- D. Matignon, “Stability results for fractional differential equations with applications to control processing,” Computational Engineering in Systems Applications, vol. 2, pp. 963–968, 1996.
- R. Azarmi, M. Tavakoli-Kakhki, A. K. Sedigh, and A. Fatehi, “Analytical design of fractional order PID controllers based on the fractional set-point weighted structure: case study in twin rotor helicopter,” Mechatronics, vol. 31, pp. 222–233, 2015.
- H. Ozbayabb, “PID controller design for fractional-order systems with time delays,” Systems & Control Letters, vol. 61, no. 1, pp. 18–23, 2012.
- F. Padula, R. Vilanova, and A. Visioli, “H ∞ optimization-based fractional-order PID controllers design,” International Journal of Robust and Nonlinear Control, vol. 24, no. 17, pp. 3009–3026, 2013.
- D. Wang and X. Gao, “H ∞ design with fractional-order PDμ controllers,” Automatica, vol. 48, pp. 974–977, 2012.

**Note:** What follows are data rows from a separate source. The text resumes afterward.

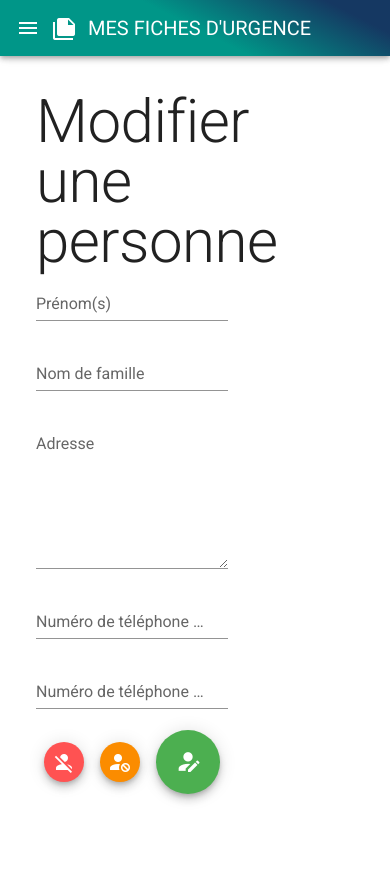
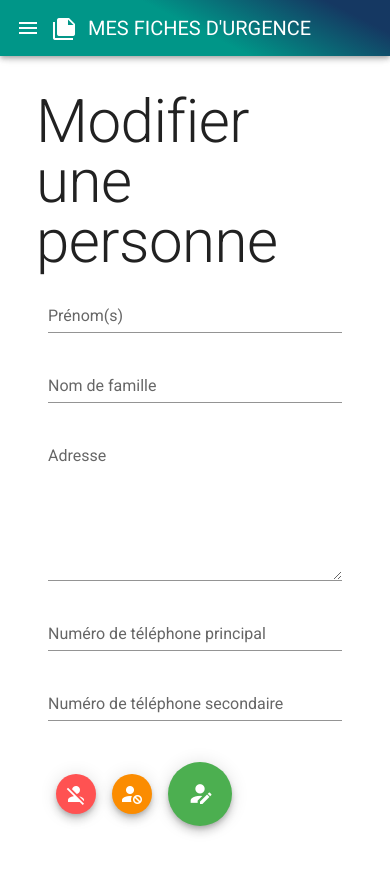
Before and after one commit to Ibi-A/fiches-urgence-frontend, a Vue app: page /persons/1 in a window 390 px wide. Shown: the top 874 px of the page. Before the commit the page ends 844 px from the top, so only its background shows below. Built offline with nearby package versions, Linux system fonts and the light colour scheme.

Commit message:
set PersonEditionForm component width responsively

```diff
--- a/src/components/PersonEditionForm.vue
+++ b/src/components/PersonEditionForm.vue
@@ -1,4 +1,5 @@
 <template>
+  <v-col xs="12" sm="10" md="8" lg="6" xl="4">
     <v-form>
       <v-text-field label="Prénom(s)" required></v-text-field>
       <v-text-field label="Nom de famille" required></v-text-field>
@@ -6,17 +7,17 @@
       <v-text-field label="Numéro de téléphone principal"></v-text-field>
       <v-text-field label="Numéro de téléphone secondaire"></v-text-field>
 
-
-    <v-btn fab small class="mx-2" color="error" to="/persons/person-id">
+      <v-btn fab small class="mx-2 my-5" color="error" to="/persons/person-id">
         <v-icon>mdi-account-off</v-icon>
       </v-btn>
-    <v-btn fab small class="mx-2" color="warning" to="/persons/person-id">
+      <v-btn fab small class="mx-2 my-5" color="warning" to="/persons/person-id">
         <v-icon>mdi-account-cancel</v-icon>
       </v-btn>
-    <v-btn fab large class="mx-2" color="success" to="/persons/person-id">
+      <v-btn fab large class="mx-2 my-5" color="success" to="/persons/person-id">
         <v-icon>mdi-account-edit</v-icon>
       </v-btn>
     </v-form>
+  </v-col>
 </template>
 
 
```
Lines whose indentation alone changed are shown as unchanged.
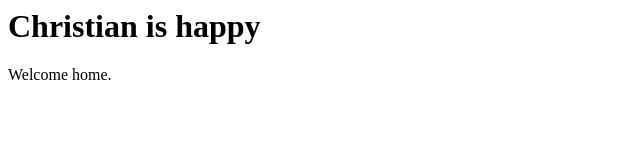
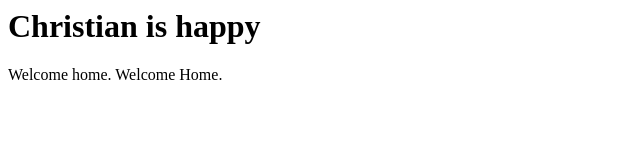
Before and after one commit to christianelton/MMeast-challenge, a plain HTML site: page index.html in a window 1280 px wide. Shown: the full height of the page, 0-640 px from the left. Drawn offline with Linux system fonts and the light colour scheme.

Commit message:
Update index.html

```diff
--- a/index.html
+++ b/index.html
@@ -3,5 +3,5 @@
 </h1>
 
 <p>
-  Welcome home.
+  Welcome home. Welcome Home.
 </p>
```
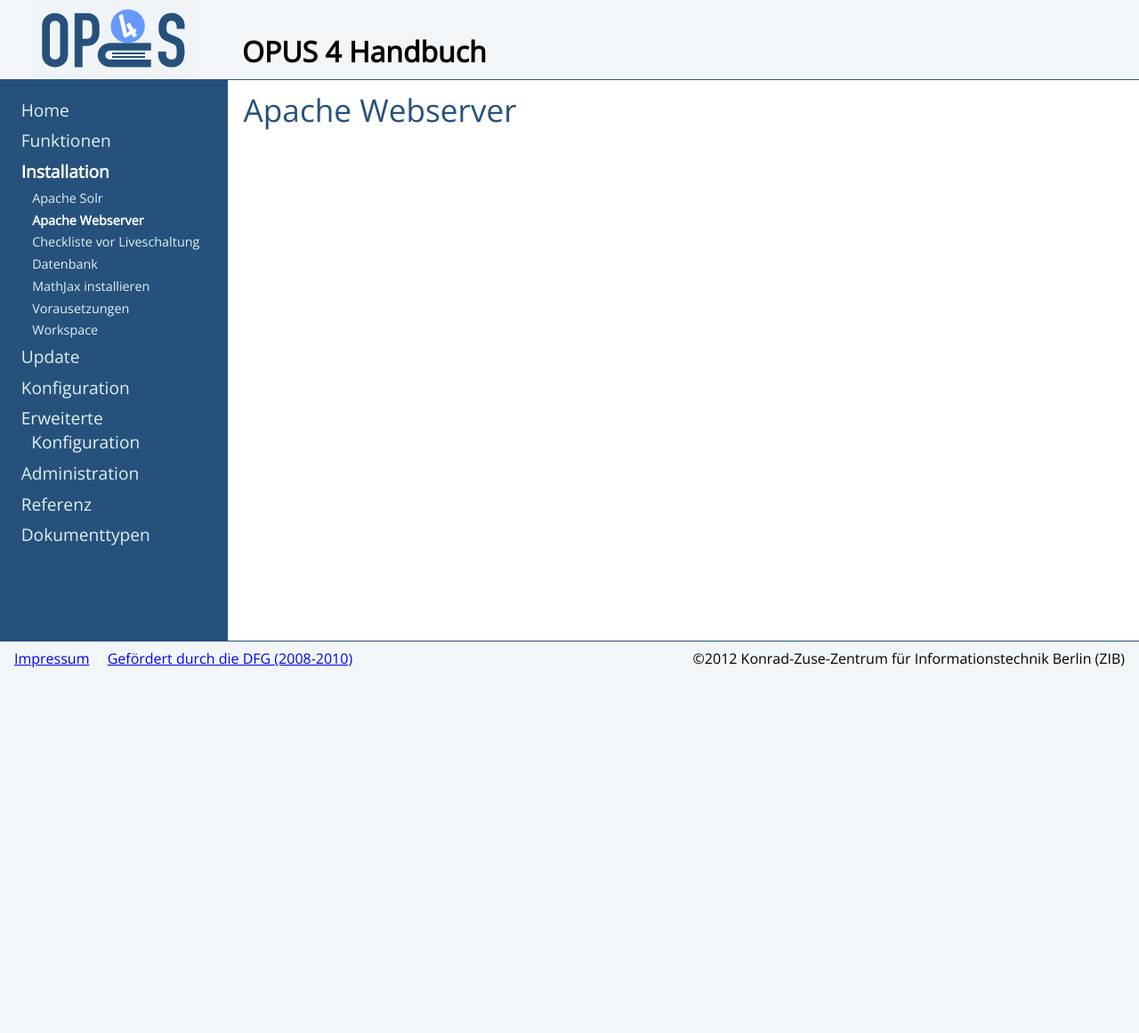
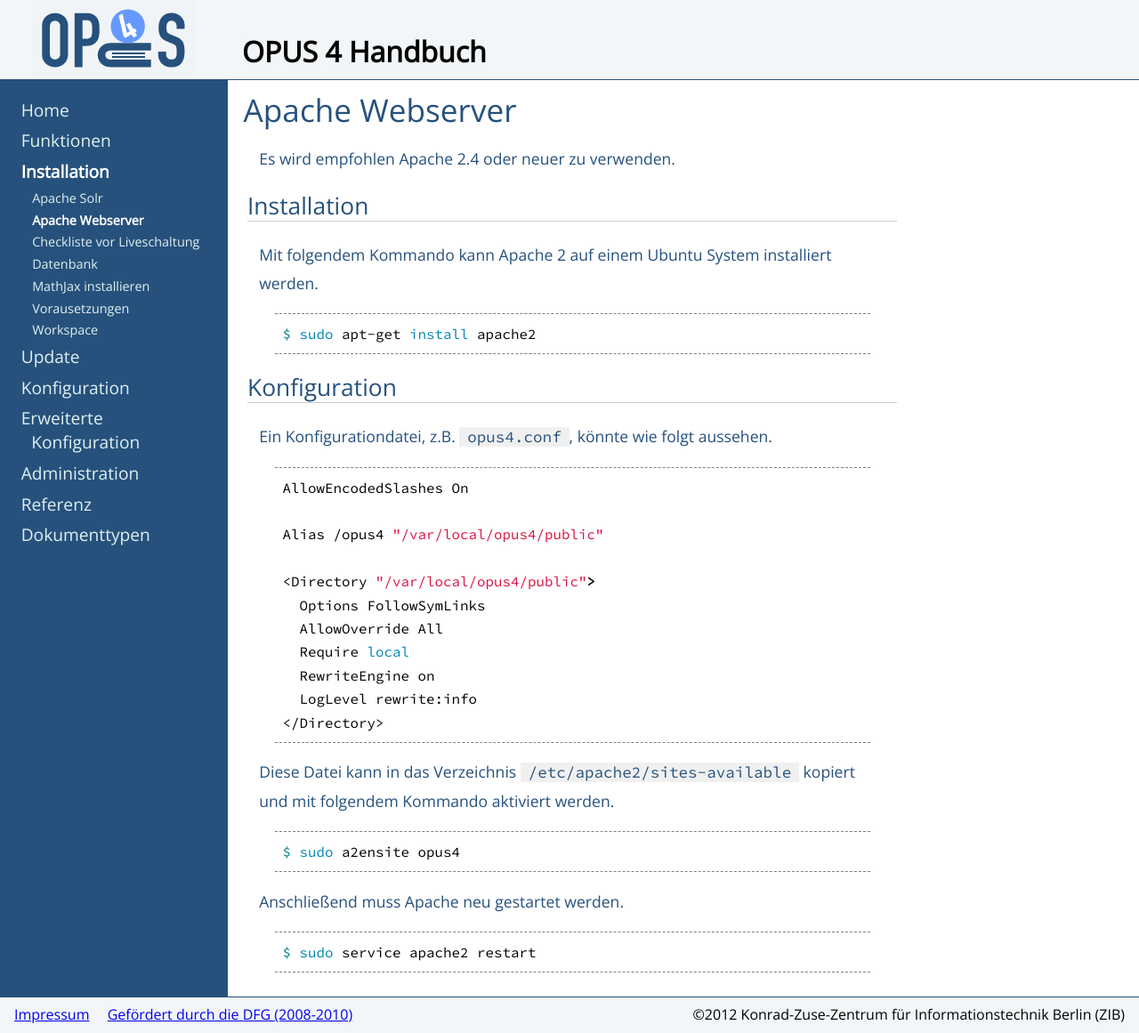
Before and after one commit to OPUS4/userdoc, a Jekyll site: the page built from installation/apache.md, in a window 1280 px wide. Shown: the whole page at 89% size. Built offline with Jekyll 4.4.1, drawn with Linux system fonts in a browser that asks for light colours; before the commit the page ends 900 px from its top, so only the background shows below that.

Commit message:
OPUSVIER-3551 - Added Apache2 and database instructions.

```diff
--- a/installation/apache.md
+++ b/installation/apache.md
@@ -3,3 +3,44 @@ title: Apache Webserver
 ---
 
 # Apache Webserver
+
+Es wird empfohlen Apache 2.4 oder neuer zu verwenden.
+
+## Installation
+
+Mit folgendem Kommando kann Apache 2 auf einem Ubuntu System installiert werden.
+
+{% highlight bash %}
+$ sudo apt-get install apache2
+{% endhighlight %}
+
+## Konfiguration
+
+Ein Konfigurationdatei, z.B. `opus4.conf`, könnte wie folgt
+aussehen.
+
+{% highlight bash %}
+AllowEncodedSlashes On
+
+Alias /opus4 "/var/local/opus4/public"
+
+<Directory "/var/local/opus4/public">
+  Options FollowSymLinks
+  AllowOverride All
+  Require local
+  RewriteEngine on
+  LogLevel rewrite:info
+</Directory>
+{% endhighlight %}
+
+Diese Datei kann in das Verzeichnis `/etc/apache2/sites-available` kopiert und mit folgendem Kommando aktiviert werden.
+
+{% highlight bash %}
+$ sudo a2ensite opus4
+{% endhighlight %}
+
+Anschließend muss Apache neu gestartet werden.
+
+{% highlight bash %}
+$ sudo service apache2 restart
+{% endhighlight %}
```
Also changed, not shown: installation/database.md (+31 -1 lines).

- L. Liu and S. Zhang, “Robust fractional-order PID controller tuning based on Bode’s optimal loop shaping,” Complexity, vol. 2018, Article ID 6570560, 14 pages, 2018.
- R. Malti, X. Moreau, F. Khemane, and A. Oustaloup, “Stability and resonance conditions of elementary fractional transfer functions,” Automatica, vol. 47, no. 11, pp. 2462–2467, 2011.
Copyright © 2018 Shuo Zhang and Lu Liu. This is an open access article distributed under the Creative Commons Attribution License, which permits unrestricted use, distribution, and reproduction in any medium, provided the original work is properly cited.